I missed the show last night. Or is that tonight? I can’t wait to see where they’re at. But that drama is really killing me. All I know is they’re 9-0, and they look like a top-10 team. Yeah, I think certainly it gets your attention. If you’re smart, you’ve got to take note of that.
Q. Are you excited to see your ranking?
KIRK FERENTZ: I could care less right now. We’re 6-3 and we’ve got to get to seven. That’s the next most important thing for us right now.
Q. Is this whole name thing, like we talked at Big Ten Media Day about Northwestern, how like there’s a gap between what they look like and what people perceive? Do you get that with Minnesota?
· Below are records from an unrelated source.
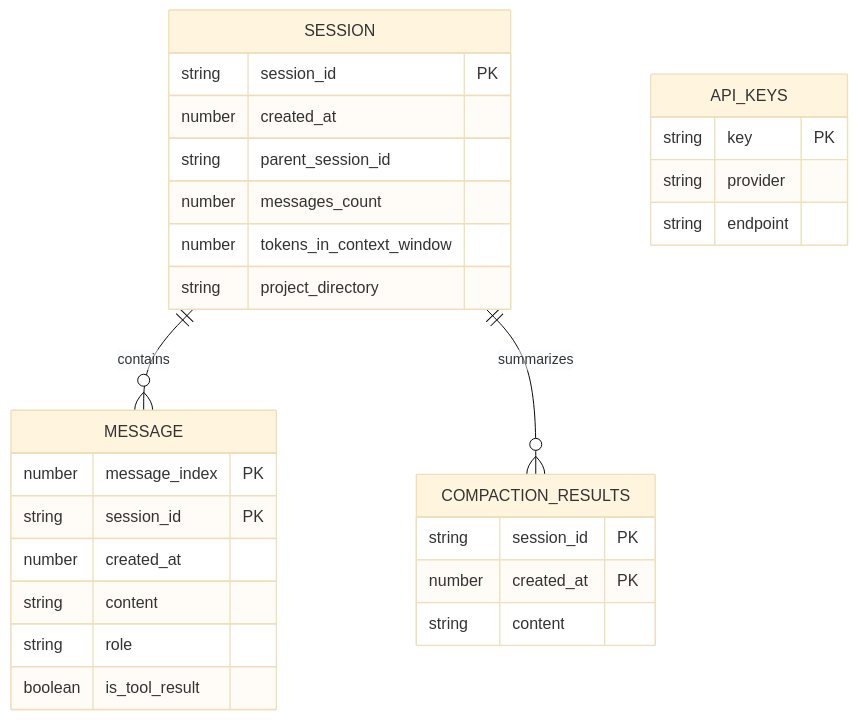
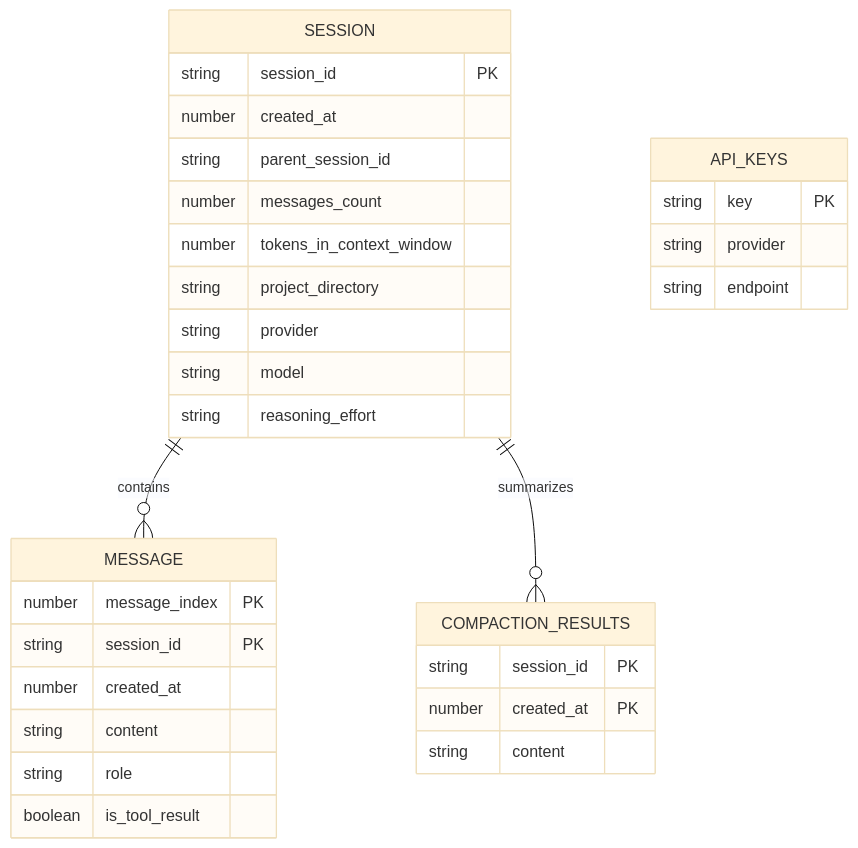
The fourth of 4 diagrams in README.md (ArmaanAmoli/BabyPanda), drawn with Mermaid (base theme) before and after one commit. The commit also changed other lines of this file and 8 other files, not shown here.

First line of the commit message:
feat: store and restore per-session model and reasoning effort

````diff
--- a/README.md
+++ b/README.md
@@ -302,31 +305,34 @@
 ```mermaid
 erDiagram
     SESSION ||--o{ MESSAGE : contains
     SESSION ||--o{ COMPACTION_RESULTS : summarizes
     API_KEYS {
         string key PK
         string provider
         string endpoint
     }
     SESSION {
         string session_id PK
         number created_at
         string parent_session_id
         number messages_count
         number tokens_in_context_window
         string project_directory
+        string provider
+        string model
+        string reasoning_effort
     }
     MESSAGE {
         number message_index PK
         string session_id PK
         number created_at
         string content
         string role
         boolean is_tool_result
     }
     COMPACTION_RESULTS {
         string session_id PK
         number created_at PK
         string content
     }
 ```
````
KIRK FERENTZ: Yeah, and I don’t want to get too — but it seems like the talk, maybe a couple weeks ago, well, they hadn’t played anybody yet and all that kind of stuff. All I know is they’ve improved every week, which is really important if you’re going to be a good football team at the end of the year, and then they left no doubt about it Saturday. That wasn’t a fluke win. They took the lead, kept the lead, and they really played like a winning football team against a team that we’ve tried to compete against, and we know how good Penn State is personally. We’ve got a lot of respect for what they’ve done, and they’ve earned it the hard way. They’ve gone out there and done it week after week. There are some teams maybe that don’t require a lot of sweat to beat, but over the — you play in the Big Ten and you’re 9-0, it’s not easy to get there. It’s just a really tough thing to do. I’d say that’s true of any Power Five conference with all due respect to everybody else. But if you’re in a Power Five conference and you’re 9-0, you’re a legitimate football team, that’s for sure.